■ What to do ■
The reply should hold every record, copied exactly, and none of the pictures.

■ Material provided ■
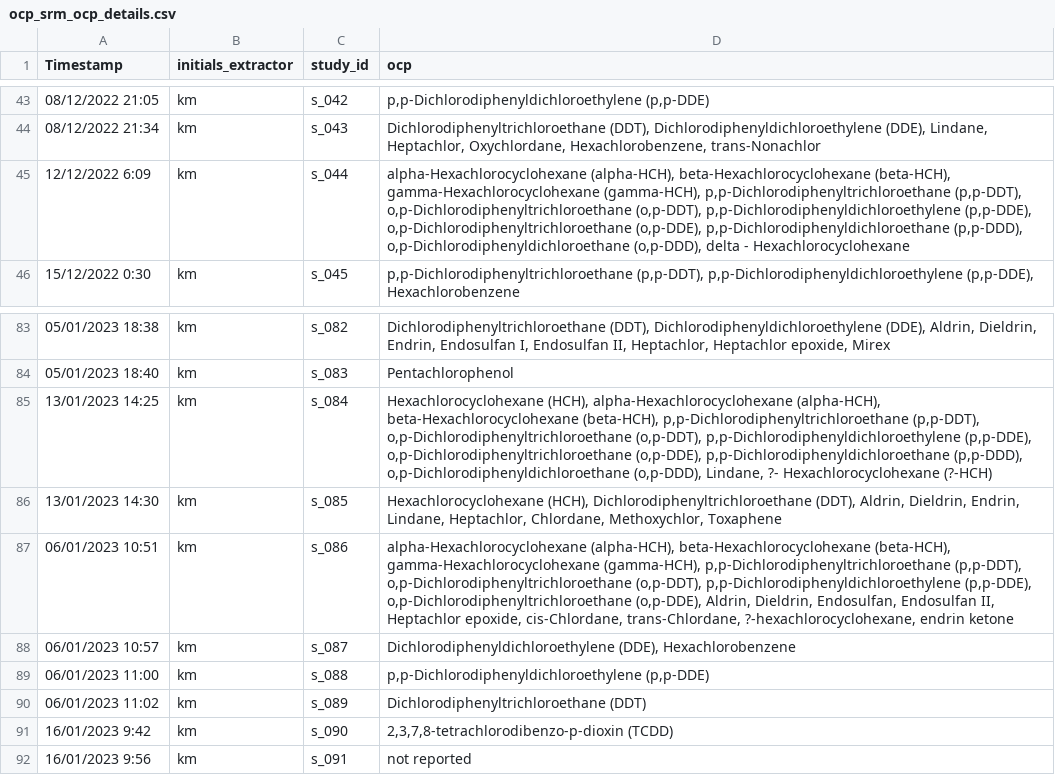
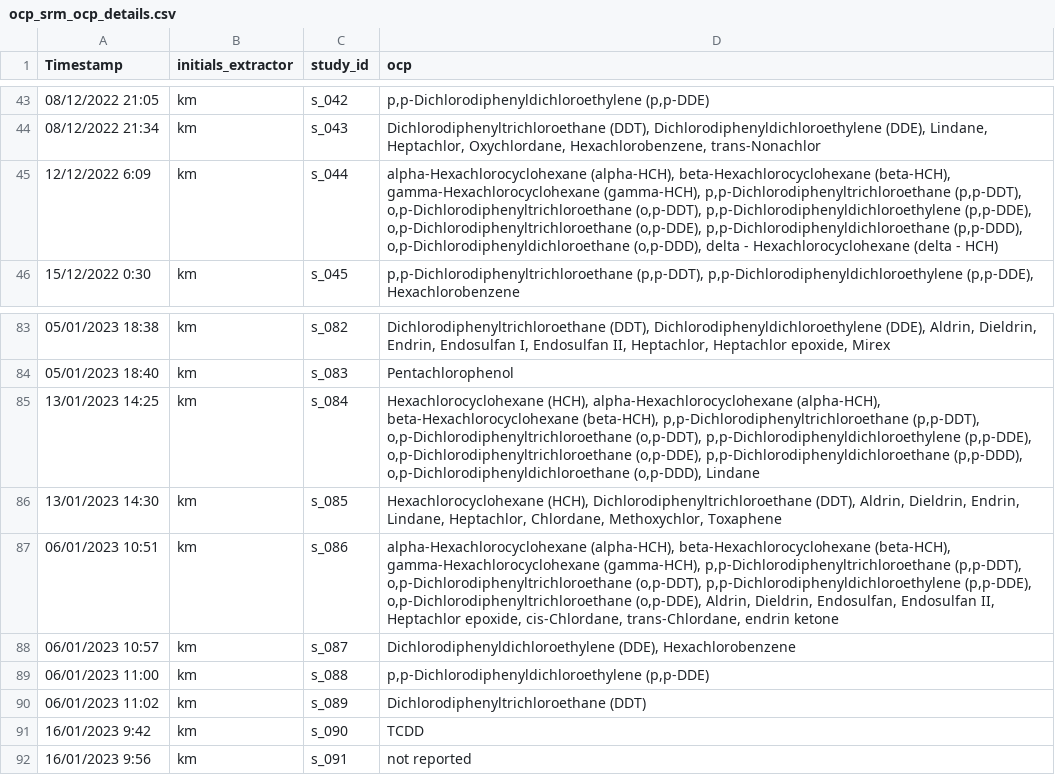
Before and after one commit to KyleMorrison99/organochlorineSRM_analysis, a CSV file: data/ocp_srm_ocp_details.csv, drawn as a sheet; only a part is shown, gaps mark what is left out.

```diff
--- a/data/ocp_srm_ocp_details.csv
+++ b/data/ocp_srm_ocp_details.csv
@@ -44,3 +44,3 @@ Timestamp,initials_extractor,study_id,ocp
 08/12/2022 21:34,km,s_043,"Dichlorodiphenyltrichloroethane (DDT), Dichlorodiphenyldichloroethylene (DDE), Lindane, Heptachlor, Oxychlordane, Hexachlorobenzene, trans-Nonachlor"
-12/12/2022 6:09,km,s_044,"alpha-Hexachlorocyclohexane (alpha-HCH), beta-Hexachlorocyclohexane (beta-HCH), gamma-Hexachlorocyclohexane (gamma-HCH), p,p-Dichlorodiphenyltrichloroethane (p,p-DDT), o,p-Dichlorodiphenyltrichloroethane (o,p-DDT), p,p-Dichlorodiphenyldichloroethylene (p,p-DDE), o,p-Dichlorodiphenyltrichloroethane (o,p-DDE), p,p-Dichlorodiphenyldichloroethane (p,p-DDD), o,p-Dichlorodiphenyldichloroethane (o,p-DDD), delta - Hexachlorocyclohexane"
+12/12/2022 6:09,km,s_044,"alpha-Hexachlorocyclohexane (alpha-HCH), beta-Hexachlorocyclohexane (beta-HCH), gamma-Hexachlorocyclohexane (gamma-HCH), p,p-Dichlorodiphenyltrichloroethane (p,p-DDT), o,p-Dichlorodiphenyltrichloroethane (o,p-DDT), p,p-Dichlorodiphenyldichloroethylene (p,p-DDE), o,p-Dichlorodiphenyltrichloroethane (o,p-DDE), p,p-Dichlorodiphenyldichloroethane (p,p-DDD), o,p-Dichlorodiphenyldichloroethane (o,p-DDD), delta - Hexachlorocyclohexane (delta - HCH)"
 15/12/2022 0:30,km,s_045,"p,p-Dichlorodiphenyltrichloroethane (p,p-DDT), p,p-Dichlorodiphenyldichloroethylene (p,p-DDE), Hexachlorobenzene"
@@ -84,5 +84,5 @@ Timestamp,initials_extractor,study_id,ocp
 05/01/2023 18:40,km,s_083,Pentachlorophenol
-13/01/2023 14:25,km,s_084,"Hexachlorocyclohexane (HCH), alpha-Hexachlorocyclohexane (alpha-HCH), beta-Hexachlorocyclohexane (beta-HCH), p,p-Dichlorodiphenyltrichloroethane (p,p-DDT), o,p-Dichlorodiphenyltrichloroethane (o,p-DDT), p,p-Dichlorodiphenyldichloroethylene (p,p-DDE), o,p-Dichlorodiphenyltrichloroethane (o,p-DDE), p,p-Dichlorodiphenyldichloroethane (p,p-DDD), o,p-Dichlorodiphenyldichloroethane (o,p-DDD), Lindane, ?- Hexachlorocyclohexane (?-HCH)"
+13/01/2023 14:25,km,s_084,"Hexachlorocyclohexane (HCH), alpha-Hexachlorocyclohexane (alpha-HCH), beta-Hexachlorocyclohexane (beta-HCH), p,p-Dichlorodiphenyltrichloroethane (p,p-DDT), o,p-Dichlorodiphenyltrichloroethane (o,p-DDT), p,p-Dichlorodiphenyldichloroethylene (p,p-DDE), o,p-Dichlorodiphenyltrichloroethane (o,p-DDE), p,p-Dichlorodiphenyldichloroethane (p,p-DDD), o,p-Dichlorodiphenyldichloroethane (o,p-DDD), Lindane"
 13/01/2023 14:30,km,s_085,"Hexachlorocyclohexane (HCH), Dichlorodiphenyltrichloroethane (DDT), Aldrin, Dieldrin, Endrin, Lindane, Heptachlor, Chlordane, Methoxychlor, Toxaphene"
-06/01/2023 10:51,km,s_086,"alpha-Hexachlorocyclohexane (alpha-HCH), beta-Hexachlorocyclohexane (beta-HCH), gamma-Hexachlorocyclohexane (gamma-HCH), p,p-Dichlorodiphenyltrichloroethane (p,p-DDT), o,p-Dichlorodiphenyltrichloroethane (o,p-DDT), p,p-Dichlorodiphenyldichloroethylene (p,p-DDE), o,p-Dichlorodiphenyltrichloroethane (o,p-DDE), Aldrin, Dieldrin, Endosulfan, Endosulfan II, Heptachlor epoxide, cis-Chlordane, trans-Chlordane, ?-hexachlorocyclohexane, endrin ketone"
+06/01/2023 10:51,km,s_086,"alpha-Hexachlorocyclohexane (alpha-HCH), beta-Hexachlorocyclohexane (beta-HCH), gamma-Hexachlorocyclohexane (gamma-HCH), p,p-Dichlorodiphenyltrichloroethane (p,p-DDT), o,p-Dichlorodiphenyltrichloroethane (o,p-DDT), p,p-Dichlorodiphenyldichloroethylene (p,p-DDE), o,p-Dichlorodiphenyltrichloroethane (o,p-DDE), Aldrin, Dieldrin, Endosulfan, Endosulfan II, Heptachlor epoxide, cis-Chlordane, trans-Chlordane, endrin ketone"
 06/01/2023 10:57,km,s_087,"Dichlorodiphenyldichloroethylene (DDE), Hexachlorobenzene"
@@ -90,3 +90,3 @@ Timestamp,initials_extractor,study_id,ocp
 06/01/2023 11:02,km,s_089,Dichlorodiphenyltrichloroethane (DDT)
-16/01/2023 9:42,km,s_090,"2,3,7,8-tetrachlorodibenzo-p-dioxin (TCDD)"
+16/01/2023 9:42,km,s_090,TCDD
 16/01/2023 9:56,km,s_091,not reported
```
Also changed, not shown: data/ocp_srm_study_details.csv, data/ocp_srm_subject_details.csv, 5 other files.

■ Task solution ■
Before and after one commit to KyleMorrison99/organochlorineSRM_analysis, a CSV file: data/ocp_srm_ocp_details.csv, drawn as a sheet; only a part is shown, gaps mark what is left out.

```diff
--- a/data/ocp_srm_ocp_details.csv
+++ b/data/ocp_srm_ocp_details.csv
@@ -44,3 +44,3 @@ Timestamp,initials_extractor,study_id,ocp
 08/12/2022 21:34,km,s_043,"Dichlorodiphenyltrichloroethane (DDT), Dichlorodiphenyldichloroethylene (DDE), Lindane, Heptachlor, Oxychlordane, Hexachlorobenzene, trans-Nonachlor"
-12/12/2022 6:09,km,s_044,"alpha-Hexachlorocyclohexane (alpha-HCH), beta-Hexachlorocyclohexane (beta-HCH), gamma-Hexachlorocyclohexane (gamma-HCH), p,p-Dichlorodiphenyltrichloroethane (p,p-DDT), o,p-Dichlorodiphenyltrichloroethane (o,p-DDT), p,p-Dichlorodiphenyldichloroethylene (p,p-DDE), o,p-Dichlorodiphenyltrichloroethane (o,p-DDE), p,p-Dichlorodiphenyldichloroethane (p,p-DDD), o,p-Dichlorodiphenyldichloroethane (o,p-DDD), delta - Hexachlorocyclohexane"
+12/12/2022 6:09,km,s_044,"alpha-Hexachlorocyclohexane (alpha-HCH), beta-Hexachlorocyclohexane (beta-HCH), gamma-Hexachlorocyclohexane (gamma-HCH), p,p-Dichlorodiphenyltrichloroethane (p,p-DDT), o,p-Dichlorodiphenyltrichloroethane (o,p-DDT), p,p-Dichlorodiphenyldichloroethylene (p,p-DDE), o,p-Dichlorodiphenyltrichloroethane (o,p-DDE), p,p-Dichlorodiphenyldichloroethane (p,p-DDD), o,p-Dichlorodiphenyldichloroethane (o,p-DDD), delta - Hexachlorocyclohexane (delta - HCH)"
 15/12/2022 0:30,km,s_045,"p,p-Dichlorodiphenyltrichloroethane (p,p-DDT), p,p-Dichlorodiphenyldichloroethylene (p,p-DDE), Hexachlorobenzene"
@@ -84,5 +84,5 @@ Timestamp,initials_extractor,study_id,ocp
 05/01/2023 18:40,km,s_083,Pentachlorophenol
-13/01/2023 14:25,km,s_084,"Hexachlorocyclohexane (HCH), alpha-Hexachlorocyclohexane (alpha-HCH), beta-Hexachlorocyclohexane (beta-HCH), p,p-Dichlorodiphenyltrichloroethane (p,p-DDT), o,p-Dichlorodiphenyltrichloroethane (o,p-DDT), p,p-Dichlorodiphenyldichloroethylene (p,p-DDE), o,p-Dichlorodiphenyltrichloroethane (o,p-DDE), p,p-Dichlorodiphenyldichloroethane (p,p-DDD), o,p-Dichlorodiphenyldichloroethane (o,p-DDD), Lindane, ?- Hexachlorocyclohexane (?-HCH)"
+13/01/2023 14:25,km,s_084,"Hexachlorocyclohexane (HCH), alpha-Hexachlorocyclohexane (alpha-HCH), beta-Hexachlorocyclohexane (beta-HCH), p,p-Dichlorodiphenyltrichloroethane (p,p-DDT), o,p-Dichlorodiphenyltrichloroethane (o,p-DDT), p,p-Dichlorodiphenyldichloroethylene (p,p-DDE), o,p-Dichlorodiphenyltrichloroethane (o,p-DDE), p,p-Dichlorodiphenyldichloroethane (p,p-DDD), o,p-Dichlorodiphenyldichloroethane (o,p-DDD), Lindane"
 13/01/2023 14:30,km,s_085,"Hexachlorocyclohexane (HCH), Dichlorodiphenyltrichloroethane (DDT), Aldrin, Dieldrin, Endrin, Lindane, Heptachlor, Chlordane, Methoxychlor, Toxaphene"
-06/01/2023 10:51,km,s_086,"alpha-Hexachlorocyclohexane (alpha-HCH), beta-Hexachlorocyclohexane (beta-HCH), gamma-Hexachlorocyclohexane (gamma-HCH), p,p-Dichlorodiphenyltrichloroethane (p,p-DDT), o,p-Dichlorodiphenyltrichloroethane (o,p-DDT), p,p-Dichlorodiphenyldichloroethylene (p,p-DDE), o,p-Dichlorodiphenyltrichloroethane (o,p-DDE), Aldrin, Dieldrin, Endosulfan, Endosulfan II, Heptachlor epoxide, cis-Chlordane, trans-Chlordane, ?-hexachlorocyclohexane, endrin ketone"
+06/01/2023 10:51,km,s_086,"alpha-Hexachlorocyclohexane (alpha-HCH), beta-Hexachlorocyclohexane (beta-HCH), gamma-Hexachlorocyclohexane (gamma-HCH), p,p-Dichlorodiphenyltrichloroethane (p,p-DDT), o,p-Dichlorodiphenyltrichloroethane (o,p-DDT), p,p-Dichlorodiphenyldichloroethylene (p,p-DDE), o,p-Dichlorodiphenyltrichloroethane (o,p-DDE), Aldrin, Dieldrin, Endosulfan, Endosulfan II, Heptachlor epoxide, cis-Chlordane, trans-Chlordane, endrin ketone"
 06/01/2023 10:57,km,s_087,"Dichlorodiphenyldichloroethylene (DDE), Hexachlorobenzene"
@@ -90,3 +90,3 @@ Timestamp,initials_extractor,study_id,ocp
 06/01/2023 11:02,km,s_089,Dichlorodiphenyltrichloroethane (DDT)
-16/01/2023 9:42,km,s_090,"2,3,7,8-tetrachlorodibenzo-p-dioxin (TCDD)"
+16/01/2023 9:42,km,s_090,TCDD
 16/01/2023 9:56,km,s_091,not reported
```
Also changed, not shown: data/ocp_srm_study_details.csv, data/ocp_srm_subject_details.csv, 5 other files.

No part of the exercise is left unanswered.